◆ **Records**
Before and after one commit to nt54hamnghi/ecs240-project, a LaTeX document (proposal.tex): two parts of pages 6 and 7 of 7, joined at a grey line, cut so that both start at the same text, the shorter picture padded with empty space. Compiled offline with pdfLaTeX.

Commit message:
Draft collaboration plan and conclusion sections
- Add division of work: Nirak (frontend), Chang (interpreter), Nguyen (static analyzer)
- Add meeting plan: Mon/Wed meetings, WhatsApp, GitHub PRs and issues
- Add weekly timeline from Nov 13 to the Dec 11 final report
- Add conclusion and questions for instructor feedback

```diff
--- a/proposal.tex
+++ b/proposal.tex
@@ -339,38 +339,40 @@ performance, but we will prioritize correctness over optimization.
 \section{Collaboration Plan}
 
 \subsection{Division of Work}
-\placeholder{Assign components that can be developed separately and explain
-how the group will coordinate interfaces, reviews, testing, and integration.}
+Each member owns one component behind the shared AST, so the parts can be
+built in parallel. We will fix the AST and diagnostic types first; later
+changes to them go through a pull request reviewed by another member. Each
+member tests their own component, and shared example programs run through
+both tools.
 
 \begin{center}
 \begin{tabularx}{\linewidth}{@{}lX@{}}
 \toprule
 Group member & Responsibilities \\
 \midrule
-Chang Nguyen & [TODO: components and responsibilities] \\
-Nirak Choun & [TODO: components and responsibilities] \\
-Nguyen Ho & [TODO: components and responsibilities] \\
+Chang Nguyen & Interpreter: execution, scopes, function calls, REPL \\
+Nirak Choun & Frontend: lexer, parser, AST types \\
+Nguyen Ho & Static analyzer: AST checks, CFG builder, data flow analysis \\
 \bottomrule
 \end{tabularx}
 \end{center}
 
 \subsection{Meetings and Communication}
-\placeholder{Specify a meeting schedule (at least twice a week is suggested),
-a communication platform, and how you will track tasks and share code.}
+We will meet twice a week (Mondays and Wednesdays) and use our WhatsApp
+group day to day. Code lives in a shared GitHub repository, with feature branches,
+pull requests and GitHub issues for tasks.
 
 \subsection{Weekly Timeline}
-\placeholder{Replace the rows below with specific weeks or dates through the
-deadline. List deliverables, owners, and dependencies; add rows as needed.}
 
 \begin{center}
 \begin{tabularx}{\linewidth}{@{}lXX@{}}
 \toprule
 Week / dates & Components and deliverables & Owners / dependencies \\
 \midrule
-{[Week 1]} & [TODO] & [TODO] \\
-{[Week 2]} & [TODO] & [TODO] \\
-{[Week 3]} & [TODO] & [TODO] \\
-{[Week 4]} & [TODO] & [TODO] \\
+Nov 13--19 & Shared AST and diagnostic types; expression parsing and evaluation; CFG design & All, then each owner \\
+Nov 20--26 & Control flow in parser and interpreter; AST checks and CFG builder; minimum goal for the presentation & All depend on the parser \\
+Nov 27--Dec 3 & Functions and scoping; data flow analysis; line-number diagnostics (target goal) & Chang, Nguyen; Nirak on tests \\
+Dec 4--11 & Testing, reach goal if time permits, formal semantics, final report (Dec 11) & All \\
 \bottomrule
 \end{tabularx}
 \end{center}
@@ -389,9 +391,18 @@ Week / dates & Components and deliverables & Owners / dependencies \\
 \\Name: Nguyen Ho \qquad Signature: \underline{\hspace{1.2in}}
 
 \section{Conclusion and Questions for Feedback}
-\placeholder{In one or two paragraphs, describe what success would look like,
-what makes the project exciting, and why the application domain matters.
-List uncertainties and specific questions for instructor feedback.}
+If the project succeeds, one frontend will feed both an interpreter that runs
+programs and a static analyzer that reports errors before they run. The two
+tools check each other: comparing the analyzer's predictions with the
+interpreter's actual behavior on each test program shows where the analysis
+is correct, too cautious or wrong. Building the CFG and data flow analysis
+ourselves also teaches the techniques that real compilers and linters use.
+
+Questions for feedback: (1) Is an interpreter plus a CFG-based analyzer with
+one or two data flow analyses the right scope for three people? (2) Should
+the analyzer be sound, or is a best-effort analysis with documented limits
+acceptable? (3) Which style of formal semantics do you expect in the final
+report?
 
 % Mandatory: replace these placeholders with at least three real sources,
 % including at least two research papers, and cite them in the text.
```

◆ **What to work on**
Look through the entries above; find each line with the word "List" and copy it.

◆ **Answer area**
-deadline. List deliverables, owners, and dependencies; add rows as needed.}
-List uncertainties and specific questions for instructor feedback.}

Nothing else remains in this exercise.